Results of a retrospective review conducted in southern India demonstrate that ectopic Cushing’s syndrome occurred most commonly in association with thoracic tumors.

Researchers added that early control over hypercortisolemia was necessary to prevent metabolic complications and infections, both of which had the potential to be life-threatening.

“As compared to patients with pituitary-dependent Cushing’s syndrome, patients with [ectopic Cushing Syndrome] present with a rapid progression of symptoms,” Nihal Thomas, MD, MNAMS, DNB, FRACP, professor in the department of endocrinology, diabetes and metabolism at Christian Medical College, Vellore, India, and colleagues wrote. “It is also associated with typical features of proximal muscle weakness, severe hypokalaemic metabolic alkalosis, hyperpigmentation, edema, hypertension and glucose intolerance. Early diagnosis and localization of the ectopic source of [adrenocorticotrophic hormone] is crucial, because the treatment of choice in most of these patients is complete excision of the tumor. Localizing the source of excess ACTH continues to be a challenge in most patients.”

Thomas and colleagues reviewed the records of 21 patients treated at a tertiary care center in southern India from 2006 to 2015. The researchers documented patients’ clinical features, history and images from radiological findings and PET scans, as well as details of management, follow-up and outcomes. They also compared those with ectopic Cushing’s syndrome with 20 patients who had Cushing’s disease.

Median age was 34 years. Thomas and colleagues reported that one patient demonstrated “an occult source of ACTH.” The rest had a variety of tumors: bronchial carcinoid (n = 7), thymic carcinoid (n = 7), lung malignancies (n = 3), medullary thyroid carcinoma (n = 2) and pancreatic neuroendocrine tumor (n = 1).

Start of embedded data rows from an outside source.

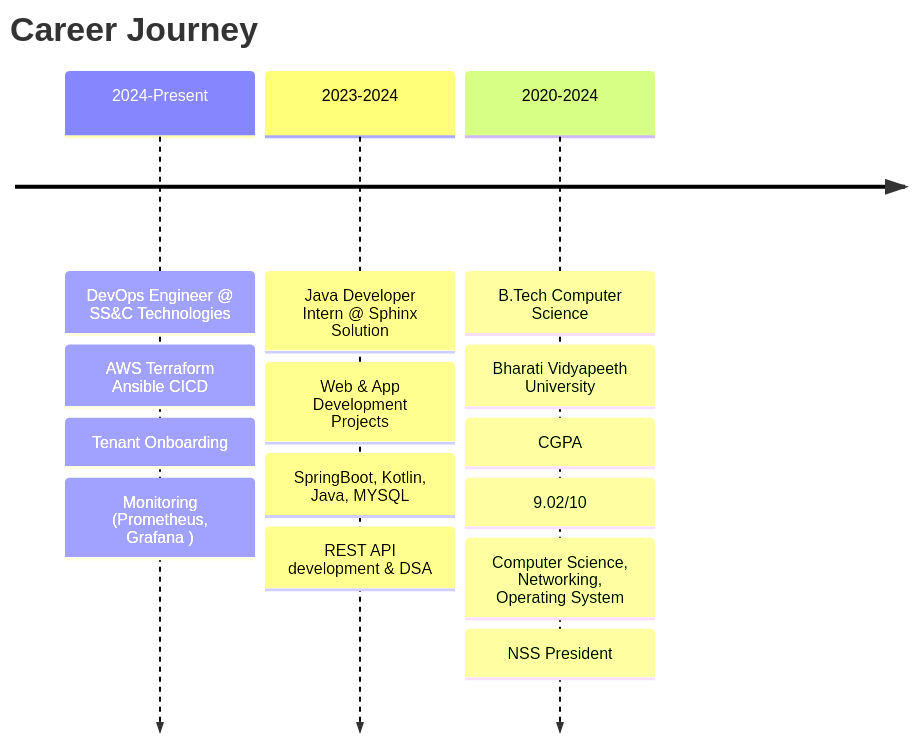
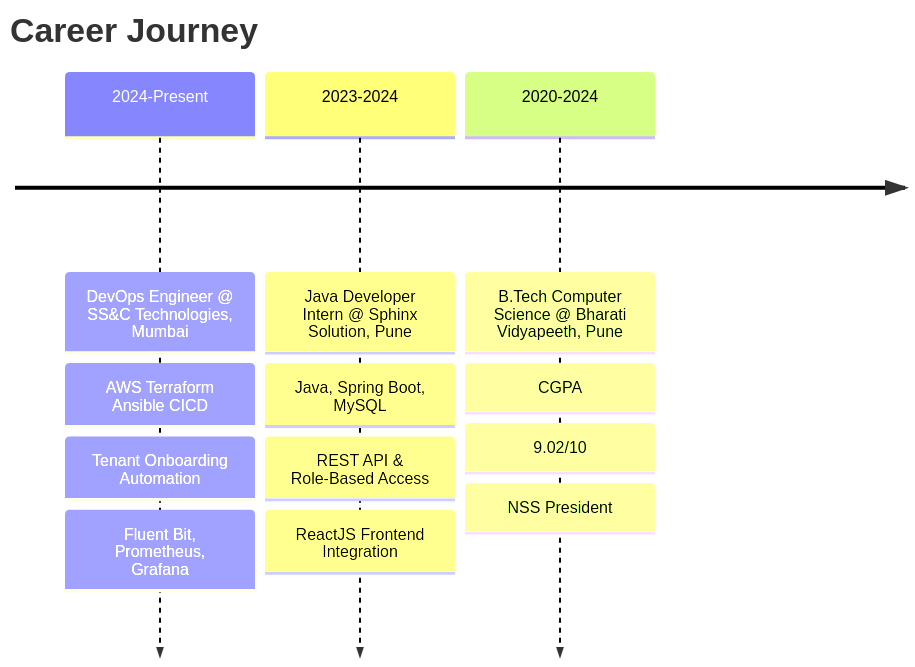
One commit to Ronak083/Ronak083 changed the diagram in README.md. Above: the diagram before and after it, drawn with Mermaid. The commit also changed other lines of this file, not shown here.

````diff
--- a/README.md
+++ b/README.md
@@ -129,19 +139,18 @@
 ```mermaid
 timeline
     title Career Journey
     
-    2024-Present : DevOps Engineer @ SS&C Technologies
+    2024-Present : DevOps Engineer @ SS&C Technologies, Mumbai
                  : AWS Terraform Ansible CICD
-                 : Tenant Onboarding 
-                 : Monitoring (Prometheus, Grafana )
+                 : Tenant Onboarding Automation
+                 : Fluent Bit, Prometheus, Grafana
 
-    2023-2024    : Java Developer Intern @ Sphinx Solution
-                 : Web & App Development Projects
-                 : SpringBoot, Kotlin, Java, MYSQL
-                 : REST API development & DSA
+    2023-2024    : Java Developer Intern @ Sphinx Solution, Pune
+                 : Java, Spring Boot, MySQL
+                 : REST API & Role-Based Access
+                 : ReactJS Frontend Integration
                  
-    2020-2024    : B.Tech Computer Science
-                 : Bharati Vidyapeeth University: CGPA: 9.02/10
-                 : Computer Science, Networking, Operating System 
+    2020-2024    : B.Tech Computer Science @ Bharati Vidyapeeth, Pune
+                 : CGPA: 9.02/10
                  : NSS President
 ```
````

At presentation, muscle weakness was the most common clinical feature (95%), followed by hyperpigmentation (90%), facial puffiness (76%), easy bruising (61%), edema (57%) and striae (52%). Slightly less than half (43%) showed extensive acne. Central obesity in ectopic Cushing’s syndrome was uncommon and occurred in 14% of patients (n = 3), according to Thomas and colleagues; however, it was more prevalent (n = 18) in those with Cushing’s disease.

Median cortisol at 8 a.m. was 55.5 mcg/dL, the researchers wrote, while median 8 a.m. ACTH was 207 pg/mL. The median 24-hour urinary free cortisol level was 2,484 mcg.

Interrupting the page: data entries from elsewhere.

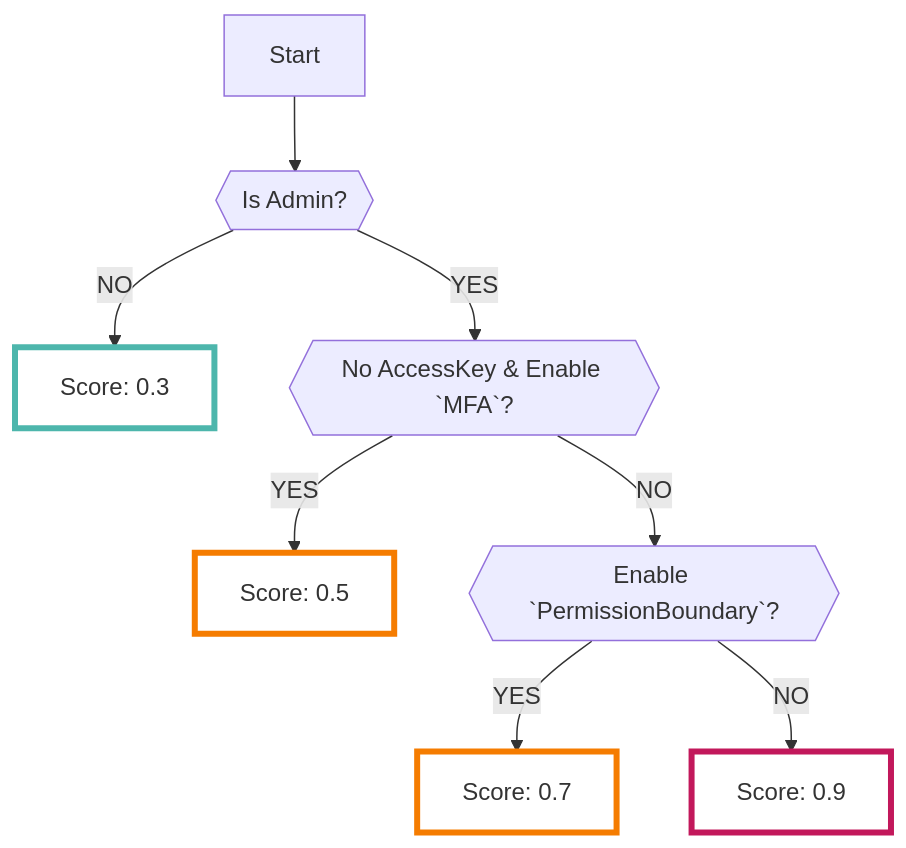
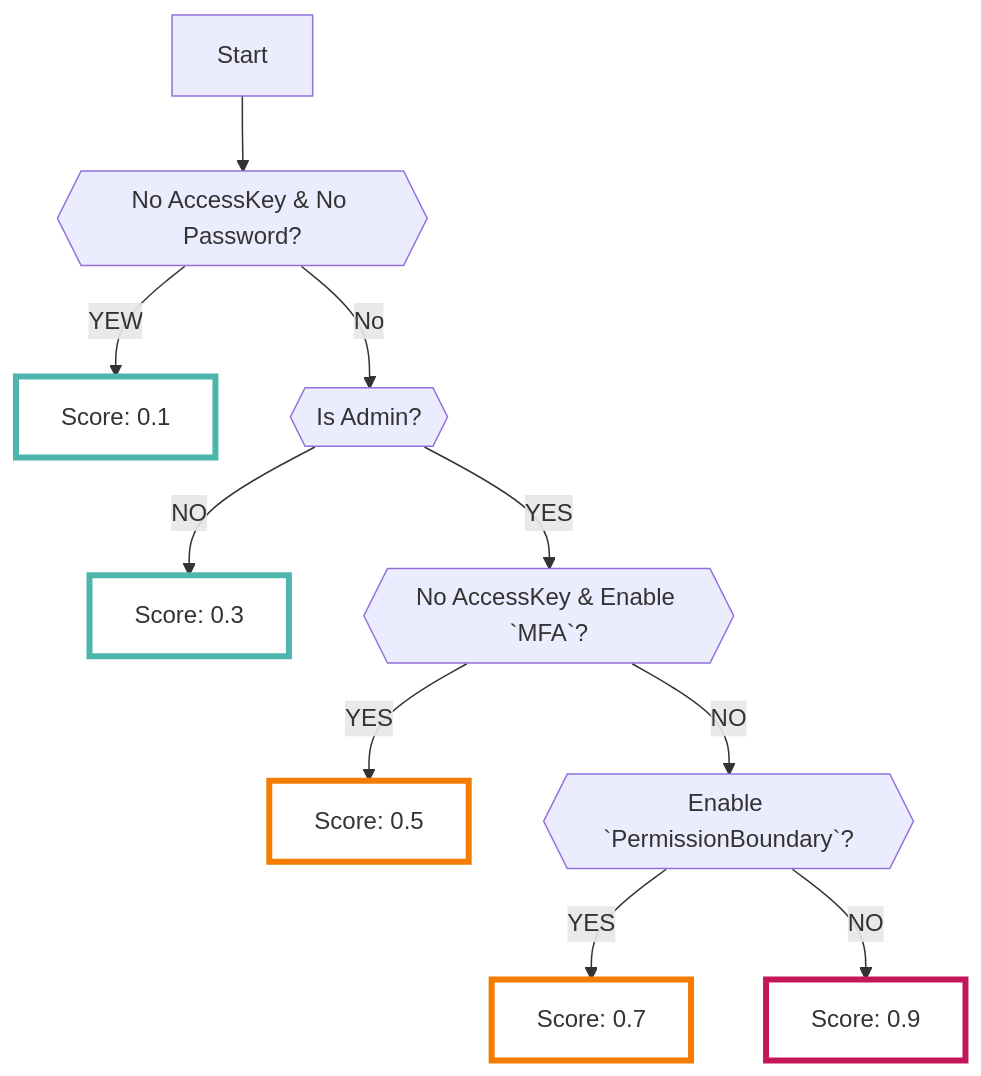
The first of 2 diagrams in docs/aws/adminchecker.en.md (ca-risken/doc), drawn with Mermaid before and after one commit. The commit also changed 1 other file, not shown here.

Commit message:
fix: admin-checker score

````diff
--- a/docs/aws/adminchecker.en.md
+++ b/docs/aws/adminchecker.en.md
@@ -60,13 +60,15 @@
 ```mermaid
 graph TD
-    A[Start] --> B{{Is Admin?}};
-    B -->|NO| C[Score: 0.3]:::low;
-    B -->|YES| D{{No AccessKey & Enable `MFA`?}};
-    D -->|YES| E[Score: 0.5]:::mid;
-    D -->|NO| F{{Enable `PermissionBoundary`?}};
-    F -->|YES| G[Score: 0.7]:::mid;
-    F -->|NO| H[Score: 0.9]:::high;
+    A[Start] --> B{{No AccessKey & No Password?}};
+    B -->|YEW| C[Score: 0.1]:::low;
+    B -->|No| D{{Is Admin?}};
+    D -->|NO| E[Score: 0.3]:::low;
+    D -->|YES| F{{No AccessKey & Enable `MFA`?}};
+    F -->|YES| G[Score: 0.5]:::mid;
+    F -->|NO| H{{Enable `PermissionBoundary`?}};
+    H -->|YES| I[Score: 0.7]:::mid;
+    H -->|NO| J[Score: 0.9]:::high;
     classDef high fill:#FFFFFF,stroke:#C2185B,stroke-width:4px;
     classDef mid fill:#FFFFFF,stroke:#F57C00,stroke-width:4px;
     classDef low fill:#FFFFFF,stroke:#4DB6AC,stroke-width:4px;
 ```
````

Compared with patients with Cushing’s disease, those with ectopic Cushing’s syndrome had “markedly higher” midnight cortisol and ACTH, as well as basal cortisol and ACTH.

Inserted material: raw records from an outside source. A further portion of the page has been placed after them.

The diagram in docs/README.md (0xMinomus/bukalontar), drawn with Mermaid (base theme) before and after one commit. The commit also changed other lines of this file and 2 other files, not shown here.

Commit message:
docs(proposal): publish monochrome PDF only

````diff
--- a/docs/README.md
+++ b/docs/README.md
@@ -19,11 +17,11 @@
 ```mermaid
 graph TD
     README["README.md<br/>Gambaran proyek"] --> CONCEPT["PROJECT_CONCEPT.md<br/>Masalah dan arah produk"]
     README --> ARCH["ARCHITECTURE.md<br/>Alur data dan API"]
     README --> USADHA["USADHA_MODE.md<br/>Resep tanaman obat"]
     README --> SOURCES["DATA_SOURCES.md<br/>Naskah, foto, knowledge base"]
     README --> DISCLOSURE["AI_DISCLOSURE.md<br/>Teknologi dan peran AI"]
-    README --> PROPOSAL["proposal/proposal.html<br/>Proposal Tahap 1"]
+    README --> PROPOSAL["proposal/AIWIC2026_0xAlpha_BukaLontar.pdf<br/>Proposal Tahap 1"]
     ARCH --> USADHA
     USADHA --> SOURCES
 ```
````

During follow-up, more than half of patients (12 of 21) with ectopic Cushing’s syndrome developed life-threatening infections. Although nine patients received surgery for their tumors, only one patient achieved a complete cure during the study period, the researchers wrote.

“In our series, patients with [ectopic Cushing’s syndrome] have more profound hypokalemia, and hypercortisolemia with higher levels of ACTH,” Thomas and colleagues wrote. “The prognosis of patients with [ectopic Cushing’s syndrome] was dependent on tumor histology. The role of a timely adrenalectomy needs to be considered in patients with hypercortisolemia unresponsive to medical management, and in patients with metastatic or recurrent disease.” – by Andy Polhamus

Disclosure: Endocrine Today was unable to confirm any relevant financial disclosures.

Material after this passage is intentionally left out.